──────── Input data

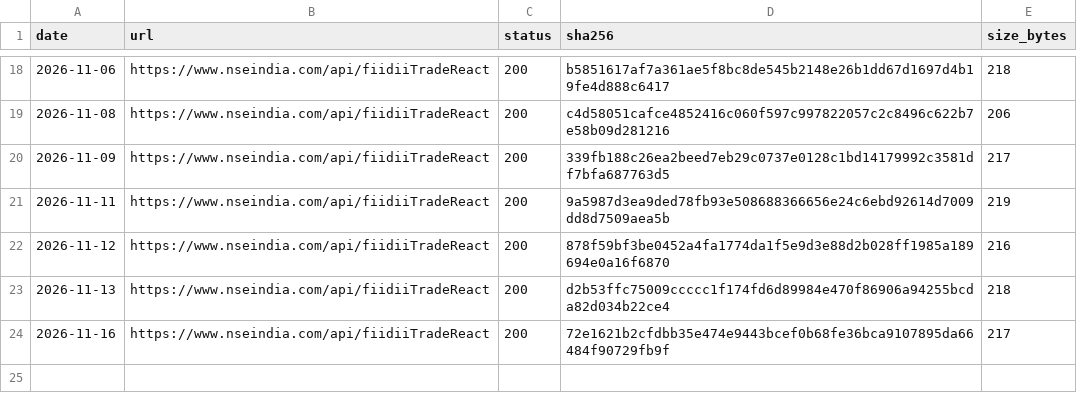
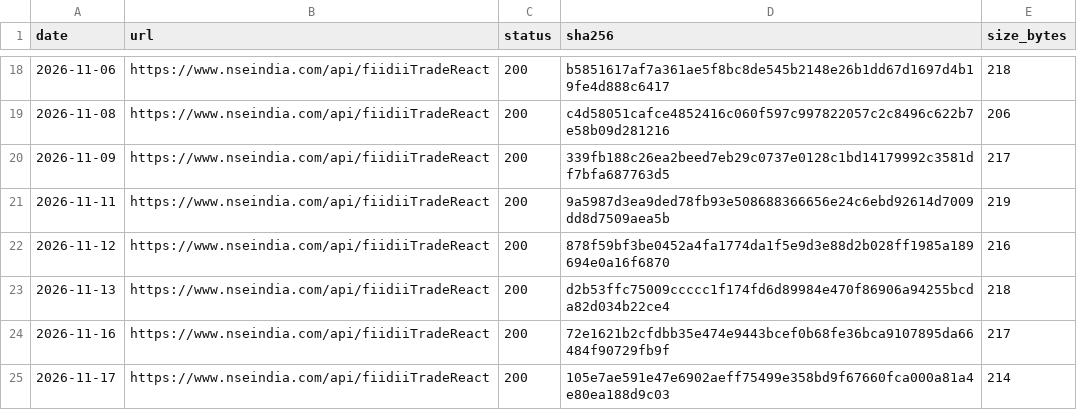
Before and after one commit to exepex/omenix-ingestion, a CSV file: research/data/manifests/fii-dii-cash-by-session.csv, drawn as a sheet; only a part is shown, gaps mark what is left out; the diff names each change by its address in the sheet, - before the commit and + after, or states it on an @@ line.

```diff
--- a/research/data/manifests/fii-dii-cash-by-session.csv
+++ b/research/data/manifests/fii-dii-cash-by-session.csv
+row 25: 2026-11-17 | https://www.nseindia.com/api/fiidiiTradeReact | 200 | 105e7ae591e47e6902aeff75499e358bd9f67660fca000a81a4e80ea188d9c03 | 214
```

────────────────

▸ **Directions for this task**: Among the entries above, determine how many lines hold the string "research" and report that number alone.

▸ **Written reply**: 3